The Schar School of Policy and Government at George Mason University is building on the school's existing expertise in security studies (the Schar School is ranked No. 2 by U.S. News & World Report in this category) with a new Graduate Certificate in Strategic Trade.
Strategic trade policy implies a strategic relationship between firms, countries, and export control regimes. It includes arms control, nuclear nonproliferation, and a variety of national security issues plaguing all nation states.
Adjunct professor Andrea Viski helped create the program along with Kenneth Reinert, program director of the prestigious Master’s in International Commerce and Policy program at the Schar School. As the founder and editor-in-chief of the Strategic Trade Review and founder and director of the Strategic Trade Research Institute, Viski brings a wealth of expertise to the role. After receiving her PhD from the European University Institute, Viski worked for the European Commission doing capacity building, radiological source security, interagency coordination, and other critical work involving the national security of the European Union.
Her professional experience inspired her to find her own journal and nonprofit research institution. “I decided to establish the Strategic Trade Review because I saw a need and did not want to wait for someone else to fill it,” she said. “There was no coordination or efficiency linking researchers working on strategic trade. The mission of the journal is to bring knowledge together and advance the state of the field.”
In teaching her strategic trade policy class at the Schar School, Viski expressed her excitement to revisit the readings that inspired her career and further interest in the field.
“I wanted to steer the class towards international law and nonproliferation,” she said. “This seemed like a new challenge and an opportunity to further education in strategic trade.”
International Commerce and Policy program director Ken Reinert said, "The new Certificate in Strategic Trade will help interested students and professionals pursue jobs in trade compliance, export controls, and dual-use trade controls in both the public and private realms.”
The strategic trade certificate program is the ninth graduate certificate in the Schar School’s portfolio of programs. Completion of the certificate requires five courses (15 credits), including one core course in Strategic Trade Controls, and the choice of four electives in a range of topics including nuclear nonproliferation, national security technology, illicit trade, arms control, and global trade relations.
“One of the academic benefits of the Schar School’s certificate programs is how easy it is to begin with a certificate, earn that credential to bolster your resume, and then continue your studies by pursuing a master’s degree with those five completed certificate courses counting towards your master’s program,” said Reinert. “That complimentary curriculum between the graduate certificate programs and master’s degree programs provides such value with time and tuition expense.”
The Master’s in International Commerce and Policy curriculum “is unique in how it explores international business, international relations, and public policy as interconnected and critical in the global economy,” Reinert said. “Unlike MBA or international business programs, this degree prepares you for a much broader range of careers in the world marketplace, and that adaptability will be critical to students as new technological, political, and cultural aspects of our world continue to change.
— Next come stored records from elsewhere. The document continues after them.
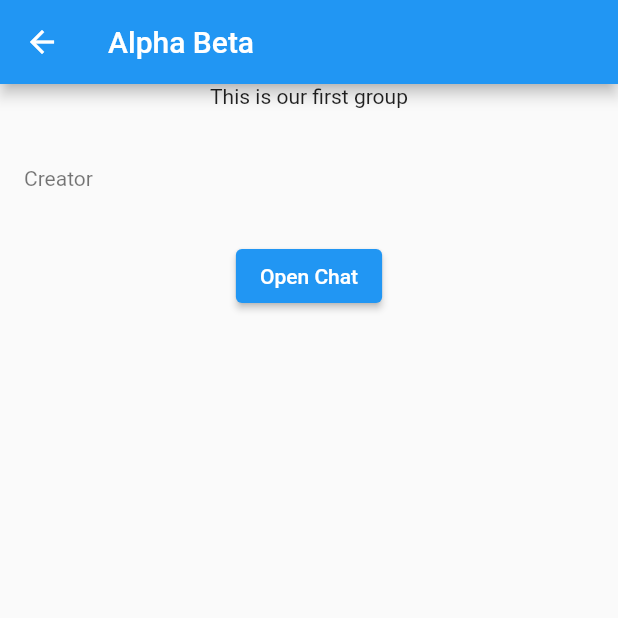
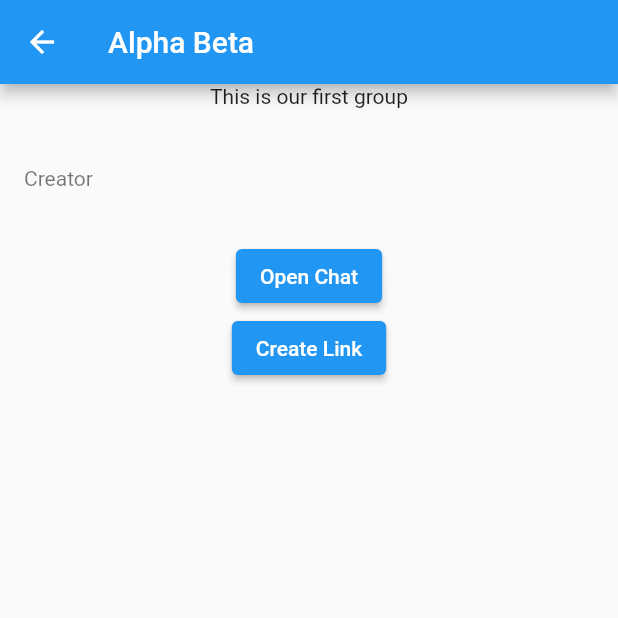
Before and after one commit to mananbordia/kidzo, a Flutter app: the screen it shows once a user with an empty profile is signed in, after a tap on "Create New Group", after a tap on "Alpha Beta", on a phone screen of 412 x 824 dp, the top half of it. Run offline on Flutter 3.47's test engine with Material 2 defaults, Android fonts, the phone set to English and light mode, and no system bars; our stand-ins replace cloud_firestore, firebase_auth, firebase_core, firebase_dynamic_links; accounts and stored records are empty; network calls fail.

Commit message:
Dynamic Link : v1

```diff
--- a/lib/components/cGroup.dart
+++ b/lib/components/cGroup.dart
@@ -1,3 +1,4 @@
+import 'package:firebase_dynamic_links/firebase_dynamic_links.dart';
 import 'package:flutter/material.dart';
 import 'package:kidzo/models/groupData.dart';
 import 'package:kidzo/services/authentication.dart';
@@ -18,9 +19,10 @@ class _GroupPageState extends State<GroupPage> {
   GroupData? _groupData;
   bool showRefresh = true;
   String curUser = AuthService.getCurrentUserPhoneNumber();
+  Uri? shareLink;
 
   @override
-  initState(){
+  initState() {
     // TODO: implement initState
     _fetchGroupData();
     super.initState();
@@ -30,27 +32,38 @@ class _GroupPageState extends State<GroupPage> {
   @override
   Widget build(BuildContext context) {
     return Scaffold(
-      appBar: showRefresh ? null : AppBar(title :  Text(_groupData!.groupName)),
+      appBar: showRefresh ? null : AppBar(title: Text(_groupData!.groupName)),
       body: showRefresh ? Center(child: CircularProgressIndicator()) : Column(
         children: [
           Text(_groupData!.description),
           _getListOfMembers(),
           _getListOfMembersNotInGroup(),
           ElevatedButton(
-              onPressed: ()=>Navigator.push(context, MaterialPageRoute(builder: (ctx)=> GroupChat(groupId: _groupData!.groupId))),
+            onPressed: () =>
+                Navigator.push(context, MaterialPageRoute(
+                    builder: (ctx) => GroupChat(groupId: _groupData!.groupId))),
             child: Text("Open Chat"),
-          )
+          ),
+          if(curUser == _groupData!.creator)
+            ElevatedButton(
+              onPressed: _createDynamicLink,
+              child: Text("Create Link"),
+            ),
+
         ],
       ),
     );
   }
 
   _getListOfMembers() {
-    return ListView.builder(itemBuilder: (ctx, index){
+    return ListView.builder(itemBuilder: (ctx, index) {
       return ListTile(
         title: Text(_groupData!.groupMembers[index],),
-        subtitle: _groupData!.creator == _groupData!.groupMembers[index] ? Text("Creator") : null,
-        onLongPress: _groupData!.creator == _groupData!.groupMembers[index] ? null : ()=> _removeMemberFromGroup(_groupData!.groupMembers[index]),
+        subtitle: _groupData!.creator == _groupData!.groupMembers[index] ? Text(
+            "Creator") : null,
+        onLongPress: _groupData!.creator == _groupData!.groupMembers[index]
+            ? null
+            : () => _removeMemberFromGroup(_groupData!.groupMembers[index]),
       );
     }, itemCount: _groupData!.groupMembers.length,
       shrinkWrap: true,
@@ -58,26 +71,29 @@ class _GroupPageState extends State<GroupPage> {
   }
 
 
-  _getListOfMembersNotInGroup(){
-    return FutureBuilder(builder: (ctx, AsyncSnapshot<List<String>> snapshots){
-      if(snapshots.connectionState == ConnectionState.waiting){
+  _getListOfMembersNotInGroup() {
+    return FutureBuilder(builder: (ctx, AsyncSnapshot<List<String>> snapshots) {
+      if (snapshots.connectionState == ConnectionState.waiting) {
         return CircularProgressIndicator();
-      }else if(snapshots.hasData){
+      } else if (snapshots.hasData) {
         List<String> allUserPhoneNumbers = snapshots.data!;
-        allUserPhoneNumbers.removeWhere((element) => _groupData!.groupMembers.contains(element));
+        allUserPhoneNumbers.removeWhere((element) =>
+            _groupData!.groupMembers.contains(element));
         return allUserPhoneNumbers.length == 0 ? Text("") :
         Column(
           children: [
             Text("Contacts you might know"),
-              ListView.builder(itemCount : allUserPhoneNumbers.length,
+            ListView.builder(itemCount: allUserPhoneNumbers.length,
               shrinkWrap: true,
-              itemBuilder : (_, index){
-                return ListTile(title : Text(allUserPhoneNumbers[index]), onLongPress: () => _addMemberToGroup(allUserPhoneNumbers[index]),);
-              }, ),
+              itemBuilder: (_, index) {
+                return ListTile(title: Text(allUserPhoneNumbers[index]),
+                  onLongPress: () =>
+                      _addMemberToGroup(allUserPhoneNumbers[index]),);
+              },),
           ],
         );
       }
-      else{
+      else {
         return Text("Something went wrong");
       }
     },
@@ -85,42 +101,46 @@ class _GroupPageState extends State<GroupPage> {
   }
 
   _addMemberToGroup(String phoneNumber) async {
-    if(curUser == _groupData!.creator)
+    if (curUser == _groupData!.creator)
       try {
-      bool result = await DatabaseService.addUserToGroup(phoneNumber, _groupData!.groupId);
-      if(result) {
+        bool result = await DatabaseService.addUserToGroup(
+            phoneNumber, _groupData!.groupId);
+        if (result) {
           _groupData = null;
           await _fetchGroupData();
           (new CSnackbar()).showSnackbar(context, "Contact Added to Group");
         }
         else
-        (new CSnackbar()).showSnackbar(context, "Contact Already Present in Group");
-    }catch(e){
+          (new CSnackbar()).showSnackbar(
+              context, "Contact Already Present in Group");
+      } catch (e) {
         (new CSnackbar()).showSnackbar(context, "Something Went Wrong");
       }
-    else{
+    else {
       (new CSnackbar()).showSnackbar(context, "You can't add members", true);
     }
   }
 
   _removeMemberFromGroup(String phoneNumber) async {
-    if(curUser == phoneNumber || curUser == _groupData!.creator)
+    if (curUser == phoneNumber || curUser == _groupData!.creator)
       try {
-       bool result = await DatabaseService.removeUserFromGroup(phoneNumber, _groupData!.groupId);
-       if(result) {
+        bool result = await DatabaseService.removeUserFromGroup(
+            phoneNumber, _groupData!.groupId);
+        if (result) {
           _groupData = null;
           await _fetchGroupData();
-         if(curUser == phoneNumber){
+          if (curUser == phoneNumber) {
             Navigator.pop(context);
           }
           (new CSnackbar()).showSnackbar(context, "Contact Removed from Group");
         }
         else
-         (new CSnackbar()).showSnackbar(context, "Contact not Present in Group");
-     }catch(e){
+          (new CSnackbar()).showSnackbar(
+              context, "Contact not Present in Group");
+      } catch (e) {
         (new CSnackbar()).showSnackbar(context, "Something Went Wrong");
       }
-    else{
+    else {
       (new CSnackbar()).showSnackbar(context, "You can't remove members", true);
     }
   }
@@ -135,4 +155,19 @@ class _GroupPageState extends State<GroupPage> {
     });
   }
 
+  _createDynamicLink() async {
+    if (shareLink == null) {
+      DynamicLinkParameters param = DynamicLinkParameters(
+          uriPrefix: "https://kidzo.page.link",
+          link: Uri.https(
+              "kidzoapp.com", "/testapi", {'groupId': _groupData!.groupId}),
+          androidParameters: AndroidParameters(
+            packageName: 'com.kidzo.kidzo',
+          )
+      );
+      ShortDynamicLink dynamicUri = await param.buildShortLink();
+      shareLink = dynamicUri.shortUrl;
     }
+    print(shareLink);
+  }
+}
--- a/lib/screens/home.dart
+++ b/lib/screens/home.dart
@@ -1,3 +1,4 @@
+import 'package:firebase_dynamic_links/firebase_dynamic_links.dart';
 import 'package:flutter/material.dart';
 import 'package:kidzo/components/groupTile.dart';
 import 'package:kidzo/models/groupData.dart';
@@ -17,9 +18,40 @@ class _HomePageState extends State<HomePage> {
   String curUser = AuthService.getCurrentUserPhoneNumber();
 
   @override
+  void initState() {
+    // TODO: implement initState
+    super.initState();
+    initDynamicLinks();
+  }
+
+  void initDynamicLinks() async {
+    FirebaseDynamicLinks.instance.onLink(
+        onSuccess: (PendingDynamicLinkData? dynamicLink ) async {
+          if(dynamicLink != null) {
+            final Uri deepLink = dynamicLink.link;
+            String groupId = deepLink.queryParameters['groupId'] as String;
+            (CSnackbar()).showSnackbar(context, "Successfully Added to New Group");
+            // await DatabaseService.addUserToGroup(curUser, groupId).then((value) => );
+          }
+        },
+        onError: (OnLinkErrorException e) async {
+          print('onLinkError');
+          print(e.message);
+        }
+    );
+
+    // final PendingDynamicLinkData data = await FirebaseDynamicLinks.instance.getInitialLink();
+    // final Uri deepLink = data?.link;
+    //
+    // if (deepLink != null) {
+    //   Navigator.pushNamed(context, deepLink.path);
+    // }
+  }
+
+  @override
   Widget build(BuildContext context) {
     return Scaffold(
-      appBar: AppBar(title : Text("Homepage"), actions: [Text("Signed In as : $curUser}")],),
+      appBar: AppBar(title : Text("Homepage"), actions: [Text("Signed In as : $curUser")],),
       body: Column(children  : [Text("Hey Buddy how are you ? "),
         ElevatedButton(onPressed: _createNewGroup, child: Text("Create New Group"),),
         RefreshIndicator(
--- a/lib/services/database.dart
+++ b/lib/services/database.dart
@@ -7,7 +7,7 @@ import 'package:kidzo/utils/firebaseContent.dart';
 class DatabaseService{
   static Future<UserData> getUserData(String phoneNumber) async {
     UserData userData = await userDataRef.doc(phoneNumber).get().then((value) => UserData.fromJson(value.data() as Map<String, dynamic>));
-    // DebugPrinter.print("Fetching user : ${userData.name}");
+
     return userData;
   }
 
@@ -64,7 +64,7 @@ class DatabaseService{
 
   static Future<GroupData> getGroupData(String groupId) async {
     GroupData groupData = await groupDataRef.doc(groupId).get().then((value) => GroupData.fromJson(value.data() as Map<String, dynamic>));
-    // DebugPrinter.print("Fetching user : ${groupData.groupName}");
+    // print("Success : GroupData");
     return groupData;
   }
 
@@ -75,11 +75,18 @@ class DatabaseService{
 
   static Future<List<GroupData>> getAffiliatedGroupDataList(String phoneNumber) async {
     List<String> affiliatedGroupIds = await getAffiliatedGroupIds(phoneNumber);
+
     List<GroupData> affiliatedGroupDataList = <GroupData>[];
     for(var groupId in affiliatedGroupIds){
-        var groupData = await getGroupData(groupId);
-        affiliatedGroupDataList.add(groupData);
+        try {
+          var groupData = await getGroupData(groupId);
+
+          affiliatedGroupDataList.add(groupData);
+        }catch(e){
+          print("Something went wrong : $e");
+        }
     }
+    // print(affiliatedGroupDataList.length);
     return affiliatedGroupDataList;
   }
 
--- /dev/null
+++ b/lib/services/dynamicLinkService.dart
@@ -0,0 +1,3 @@
+class DynamicLinkService{
+
+}
--- a/lib/utils/firebaseContent.dart
+++ b/lib/utils/firebaseContent.dart
@@ -1,9 +1,11 @@
 import 'package:cloud_firestore/cloud_firestore.dart';
 import 'package:firebase_auth/firebase_auth.dart';
+import 'package:firebase_dynamic_links/firebase_dynamic_links.dart';
 import 'package:uuid/uuid.dart';
 
 FirebaseAuth fAuth = FirebaseAuth.instance;
 FirebaseFirestore fStore = FirebaseFirestore.instance;
+FirebaseDynamicLinks fDynamic = FirebaseDynamicLinks.instance;
 
 CollectionReference userDataRef = fStore.collection("userData");
 CollectionReference groupDataRef = fStore.collection("groupData");
--- a/pubspec.yaml
+++ b/pubspec.yaml
@@ -27,6 +27,7 @@ dependencies:
   firebase_core:
   cloud_firestore: ^2.4.0
   uuid: ^3.0.4
+  firebase_dynamic_links: ^2.0.7
 
 
 
```
Also changed, not shown: pubspec.lock. Lines whose indentation alone changed are shown as unchanged.
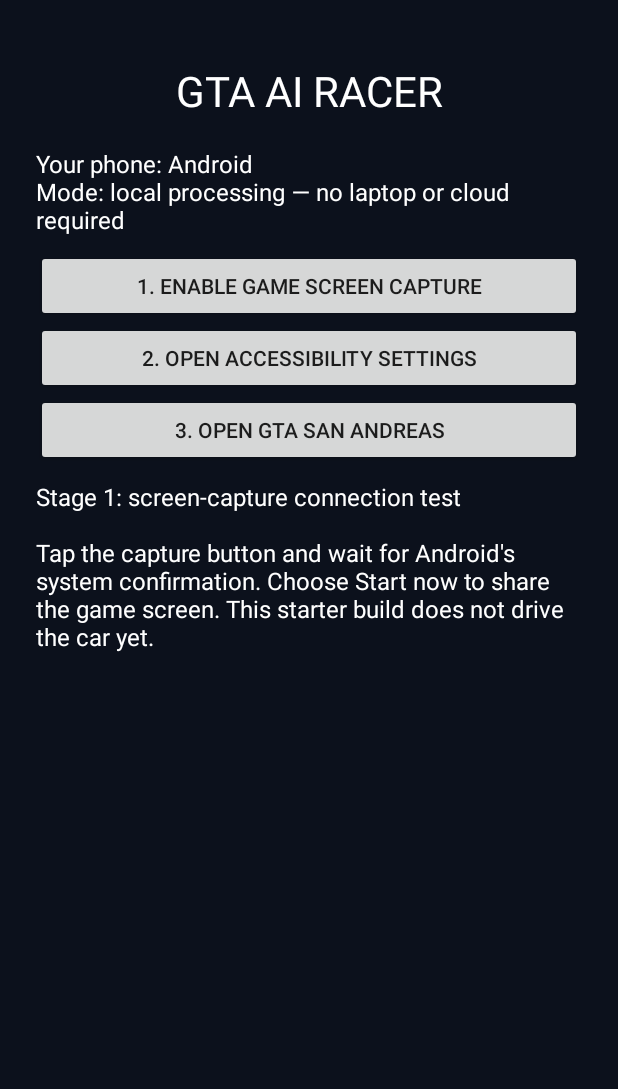
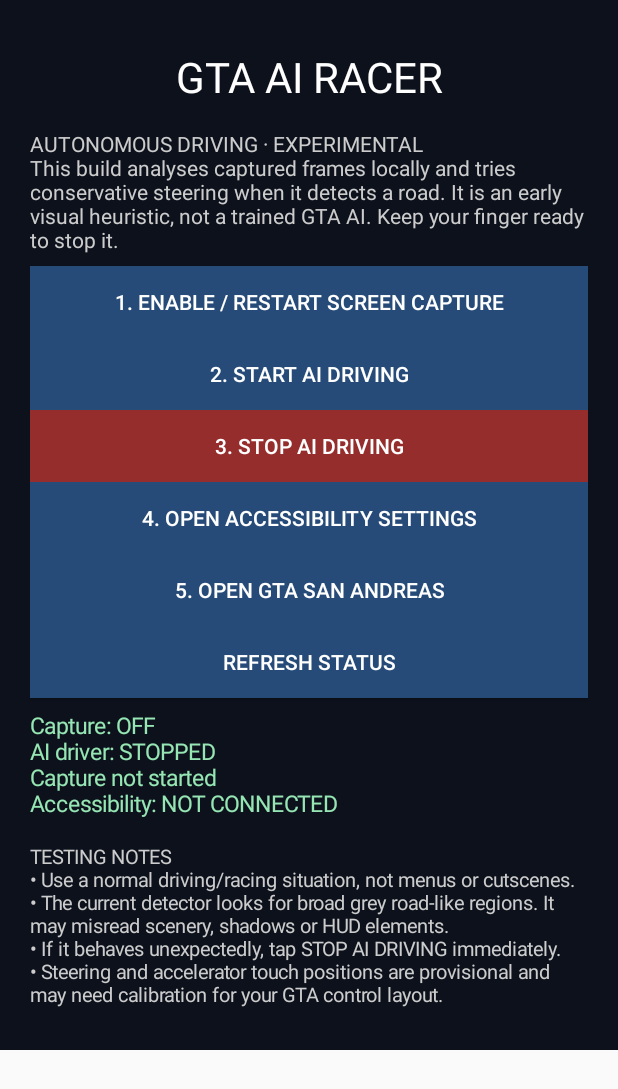
Before and after one commit to okorotriumphantchibuikem-del/GTA-AI-RACER, an Android app: the screen it shows after launch (MainActivity), on a phone screen of 412 x 824 dp. Shown: the top 1089 px of the screen. Run offline under Robolectric (Android 15) with nearby library versions, the phone set to English and light mode, and no system bars.

Commit message:
Add autonomous driving controls and status dashboard

```diff
--- a/app/src/main/java/com/gtairacer/MainActivity.kt
+++ b/app/src/main/java/com/gtairacer/MainActivity.kt
@@ -6,11 +6,12 @@ import android.media.projection.MediaProjectionManager
 import android.os.Build
 import android.os.Bundle
 import android.provider.Settings
+import android.graphics.Color
+import android.view.Gravity
 import android.widget.Button
 import android.widget.LinearLayout
+import android.widget.ScrollView
 import android.widget.TextView
-import android.view.Gravity
-import android.graphics.Color
 
 class MainActivity : Activity() {
     private val captureRequest = 4101
@@ -18,69 +19,101 @@ class MainActivity : Activity() {
 
     override fun onCreate(savedInstanceState: Bundle?) {
         super.onCreate(savedInstanceState)
-        val layout = LinearLayout(this).apply {
+        val content = LinearLayout(this).apply {
             orientation = LinearLayout.VERTICAL
-            setPadding(36, 48, 36, 36)
+            setPadding(30, 36, 30, 30)
             setBackgroundColor(Color.rgb(12, 17, 28))
         }
-        fun label(text: String, size: Float = 16f) = TextView(this).apply {
-            this.text = text
+        fun label(value: String, size: Float = 16f, color: Int = Color.WHITE) =
+            TextView(this).apply {
+                text = value
                 textSize = size
-            setTextColor(Color.WHITE)
-            setPadding(0, 14, 0, 14)
+                setTextColor(color)
+                setPadding(0, 12, 0, 12)
             }
 
-        val title = label("GTA AI RACER", 28f).apply { gravity = Gravity.CENTER }
-        status = label(
-            "Stage 1: screen-capture connection test\n\n" +
-            "Tap the capture button and wait for Android's system confirmation. " +
-            "Choose Start now to share the game screen. This starter build does not drive the car yet."
-        )
+        content.addView(label("GTA AI RACER", 28f).apply { gravity = Gravity.CENTER })
+        content.addView(label(
+            "AUTONOMOUS DRIVING · EXPERIMENTAL\n" +
+            "This build analyses captured frames locally and tries conservative steering when it detects a road. " +
+            "It is an early visual heuristic, not a trained GTA AI. Keep your finger ready to stop it.",
+            14f, Color.LTGRAY
+        ))
 
-        val capture = Button(this).apply {
-            text = "1. Enable game screen capture"
-            setOnClickListener {
-                isEnabled = false
-                status.text = "Waiting for Android screen-capture permission…\n\nWhen the system dialog appears, choose Start now. If it closes, return here and tap the button again."
+        content.addView(actionButton("1. ENABLE / RESTART SCREEN CAPTURE") {
+            if (CaptureService.captureActive) {
+                status.text = "Capture is already active. No need to request permission again."
+            } else {
+                status.text = "Waiting for Android screen-sharing permission… Choose Start now."
                 try {
                     val manager = getSystemService(MEDIA_PROJECTION_SERVICE) as MediaProjectionManager
                     startActivityForResult(manager.createScreenCaptureIntent(), captureRequest)
                 } catch (error: Exception) {
-                    status.text = "Could not open Android screen-capture permission: ${error.javaClass.simpleName}: ${error.message}"
-                } finally {
-                    isEnabled = true
+                    status.text = "Could not request capture: ${error.javaClass.simpleName}: ${error.message}"
                 }
             }
+        })
+        content.addView(actionButton("2. START AI DRIVING") {
+            if (!CaptureService.captureActive) {
+                status.text = "Screen capture is not active. Enable capture first."
+            } else if (CaptureService.enableAutoDrive()) {
+                status.text = "AI driving started. ${CaptureService.lastVisionStatus}"
+            } else {
+                status.text = "Accessibility service is not connected. Open accessibility settings and enable GTA AI RACER."
+            }
+        })
+        content.addView(actionButton("3. STOP AI DRIVING", Color.rgb(150, 45, 45)) {
+            CaptureService.disableAutoDrive()
+            status.text = "AI driving stopped. ${CaptureService.lastVisionStatus}"
+        })
+        content.addView(actionButton("4. OPEN ACCESSIBILITY SETTINGS") {
+            startActivity(Intent(Settings.ACTION_ACCESSIBILITY_SETTINGS))
+        })
+        content.addView(actionButton("5. OPEN GTA SAN ANDREAS") {
+            val launch = packageManager.getLaunchIntentForPackage("com.rockstargames.gtasa")
+            if (launch != null) startActivity(launch)
+            else status.text = "Game package not detected. Open GTA San Andreas manually."
+        })
+        content.addView(actionButton("REFRESH STATUS") { refreshStatus() })
+
+        status = label("Status: waiting for setup…", 15f, Color.rgb(150, 230, 180))
+        content.addView(status)
+        content.addView(label(
+            "TESTING NOTES\n" +
+            "• Use a normal driving/racing situation, not menus or cutscenes.\n" +
+            "• The current detector looks for broad grey road-like regions. It may misread scenery, shadows or HUD elements.\n" +
+            "• If it behaves unexpectedly, tap STOP AI DRIVING immediately.\n" +
+            "• Steering and accelerator touch positions are provisional and may need calibration for your GTA control layout.",
+            13f, Color.LTGRAY
+        ))
+        val scroll = ScrollView(this).apply { addView(content) }
+        setContentView(scroll)
     }
 
-        val accessibility = Button(this).apply {
-            text = "2. Open accessibility settings"
-            setOnClickListener { startActivity(Intent(Settings.ACTION_ACCESSIBILITY_SETTINGS)) }
+    private fun actionButton(textValue: String, backgroundColor: Int = Color.rgb(38, 75, 120), action: () -> Unit) =
+        Button(this).apply {
+            text = textValue
+            setTextColor(Color.WHITE)
+            setBackgroundColor(backgroundColor)
+            setOnClickListener { action() }
         }
 
-        val openGame = Button(this).apply {
-            text = "3. Open GTA San Andreas"
-            setOnClickListener {
-                val launch = packageManager.getLaunchIntentForPackage("com.rockstargames.gtasa")
-                if (launch != null) startActivity(launch)
-                else status.text = "GTA app not found under the standard package name. Open GTA manually; some editions use a different package."
-            }
+    private fun refreshStatus() {
+        status.text = "Capture: ${if (CaptureService.captureActive) "ACTIVE" else "OFF"}\n" +
+            "AI driver: ${if (CaptureService.autoDriveEnabled) "RUNNING" else "STOPPED"}\n" +
+            CaptureService.lastVisionStatus +
+            "\nAccessibility: ${if (GameAccessibilityService.instance != null) "CONNECTED" else "NOT CONNECTED"}"
     }
 
-        layout.addView(title)
-        layout.addView(label("Your phone: Android\nMode: local processing — no laptop or cloud required"))
-        layout.addView(capture)
-        layout.addView(accessibility)
-        layout.addView(openGame)
-        layout.addView(status)
-        setContentView(layout)
+    override fun onResume() {
+        super.onResume()
+        if (::status.isInitialized) refreshStatus()
     }
 
-    @Deprecated("Deprecated by Android but supported for this starter")
+    @Deprecated("Deprecated by Android but supported for this project")
     override fun onActivityResult(requestCode: Int, resultCode: Int, data: Intent?) {
         super.onActivityResult(requestCode, resultCode, data)
         if (requestCode != captureRequest) return
-
         if (resultCode == RESULT_OK && data != null) {
             try {
                 val service = Intent(this, CaptureService::class.java).apply {
@@ -88,12 +121,12 @@ class MainActivity : Activity() {
                     putExtra("projectionData", data)
                 }
                 if (Build.VERSION.SDK_INT >= 26) startForegroundService(service) else startService(service)
-                status.text = "Screen-capture permission granted. Starting capture service…"
+                status.text = "Permission granted. Starting the capture and vision service…"
             } catch (error: Exception) {
-                status.text = "Permission was granted, but capture service could not start: ${error.javaClass.simpleName}: ${error.message}"
+                status.text = "Could not start capture: ${error.javaClass.simpleName}: ${error.message}"
             }
         } else {
-            status.text = "Android closed or denied the screen-capture request. Tap button 1 again and choose Start now on the system dialog."
+            status.text = "Screen sharing was cancelled. Tap capture and choose Start now."
         }
     }
 }
```
Lines whose indentation alone changed are shown as unchanged.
We designed the Certificate in Strategic Trade with this same mindset—to position our students for career success in a rapidly evolving global economy.”
The Certificate in Strategic Trade will admit its first cohort of students for the Fall of 2020 semester. This program does not require GRE or GMAT test scores for admission. To learn more about the Schar School’s programs and how to apply, sign up for information here, or contact the Schar School’s Office of Graduate Admissions at firstname.lastname@example.org.